(Web page revision data)
++++++++

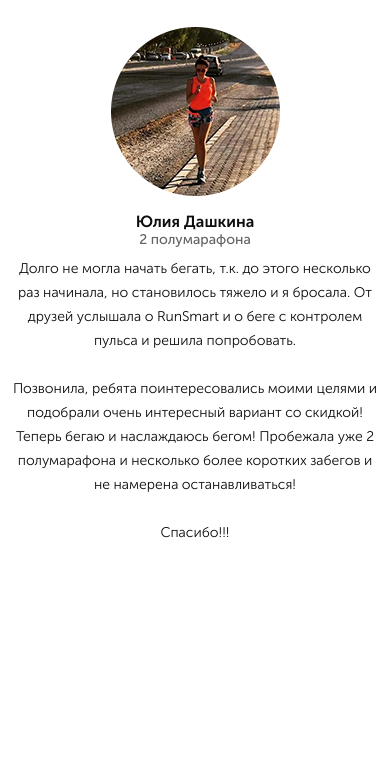
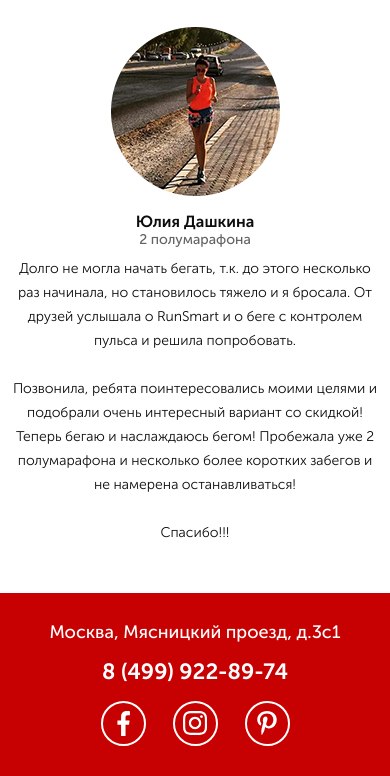
Before and after one commit to Zakharov1984/UDEMY__THIRD-PROJECT__PULSE, a website: page src/index.html in a window 390 px wide. Shown: the part 6788-7564 px from the top of the page. Before the commit the page ends 7381 px from the top, so only its background shows below. Drawn offline with nearby package versions, Linux system fonts and the light colour scheme; files whose address does not match are found by name.

Commit message:
finished_work_on_the_footer_block

```diff
--- a/src/index.html
+++ b/src/index.html
@@ -486,9 +486,24 @@
             </div>
         </div>
     </section>
-    <section class="map">
-
-    </section>
+    <footer class="footer">
+        <iframe class="map" src="https://www.google.com/maps/embed?pb=!1m18!1m12!1m3!1d2244.43048119599!2d37.64480731549804!3d55.76839498055756!2m3!1f0!2f0!3f0!3m2!1i1024!2i768!4f13.1!3m3!1m2!1s0x46b54a636edcd2ad%3A0x4c2ca101e2c8c617!2z0JzRj9GB0L3QuNGG0LrQuNC5INC_0YAt0LQsIDQvMywg0JzQvtGB0LrQstCwLCAxMDcwNzg!5e0!3m2!1sru!2sru!4v1642598390323!5m2!1sru!2sru" width="100%" height="630" style="border:0;" allowfullscreen="" loading="lazy"></iframe>
+        <div class="footer-info">
+            <address class="footer-info__address">Москва, Мясницкий проезд, д.3с1</address>
+            <a href="tel:+74999228974" class="footer-info__phone">8 (499) 922-89-74</a>
+            <div class="footer-info__social">
+                <a href="#" class="footer-info__social-item">
+                    <img src="icons/socials/facebook.svg" alt="facebook" class="footer-info__social-img">
+                </a>
+                <a href="#" class="footer-info__social-item">
+                    <img src="icons/socials/instagram.svg" alt="instagram" class="footer-info__social-img">
+                </a>
+                <a href="#" class="footer-info__social-item">
+                    <img src="icons/socials/pinterest.svg" alt="pinterest" class="footer-info__social-img">
+                </a>
+            </div>
+        </div>
+    </footer>
     <script type="text/javascript" src="https://code.jquery.com/jquery-1.11.0.min.js"></script>
     <script type="text/javascript" src="https://code.jquery.com/jquery-migrate-1.2.1.min.js"></script>
     <script type="text/javascript" src="js/slick.min.js"></script>
--- a/src/sass/_media.sass
+++ b/src/sass/_media.sass
@@ -55,6 +55,22 @@
         .slick-prev,
         .slick-next
             top: 90%
+    .footer-info
+        width: 255px
+        min-height: 175px
+        left: auto
+        right: 0
+        transform: translateX(0)
+        &__address
+            font-size: 15px
+        &__phone
+            margin-top: 20px
+            font-size: 16px
+        &__social
+            margin-top: 18px
+        &__social-item
+            width: 45px
+            height: 45px
 @media (max-width: 767px)
     .container
         max-width: 540px
@@ -91,7 +107,6 @@
             margin-right: 0
         &__comment
             margin-top: 20px
-
 
 @media (max-width: 575px)
     .container
@@ -151,5 +166,23 @@
             font-size: 16px
         &__description
             font-size: 14px
+    .map
+        display: none
+    .footer-info
+        width: 100%
+        min-height: 175px
+        left: auto
+        right: 0
+        transform: translateX(0)
+        &__address
+            font-size: 18px
+        &__phone
+            margin-top: 20px
+            font-size: 22px
+        &__social
+            margin-top: 18px
+        &__social-item
+            width: 45px
+            height: 45px
 
 @media (max-width: 320px)
--- /dev/null
+++ b/src/sass/blocks/_footer.sass
@@ -0,0 +1,44 @@
+.footer
+    min-height: 183px
+    position: relative
+    &-info
+        position: absolute
+        top: 0
+        left: 50%
+        z-index: 1
+        transform: translateX(-50%)
+        width: 354px
+        min-height: 227px
+        padding: 30px 0
+        background-color: $COLOR_RED
+        text-align: center
+        &__address
+            font-weight: 500
+            margin: 0
+            font-size: 20px
+            line-height: 1
+            color: #fff
+        &__phone
+            display: block
+            margin-top: 36px
+            font-weight: 700
+            font-size: 20px
+            line-height: 1
+            color: #fff
+            text-decoration: none
+            &:hover
+                color: #fff
+        &__social
+            display: flex
+            justify-content: center
+            margin-top: 36px
+            &-item
+                display: flex
+                justify-content: center
+                align-items: center
+                width: 53px
+                height: 53px
+                border: 2px solid #fff
+                border-radius: 50%
+                &:not(:last-child)
+                    margin-right: 27px
--- a/src/sass/blocks/_map.sass
+++ b/src/sass/blocks/_map.sass
@@ -0,0 +1,2 @@
+.map
+    display: block
--- a/src/sass/style.sass
+++ b/src/sass/style.sass
@@ -22,5 +22,6 @@
 @import 'blocks/_tabs'
 @import 'blocks/_reviews-box'
 @import 'blocks/_reviews-item'
+@import 'blocks/_footer'
 @import 'blocks/_map'
 @import '_media'
```
Also changed, not shown: src/css/style.css, src/icons/socials/facebook.svg (added), src/icons/socials/instagram.svg (added), src/icons/socials/pinterest.svg (added).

++++++++

__Task__
Please find, in the entries above, every line where "position" occurs, and copy it.

__Expected answer__
+    position: relative
+        position: absolute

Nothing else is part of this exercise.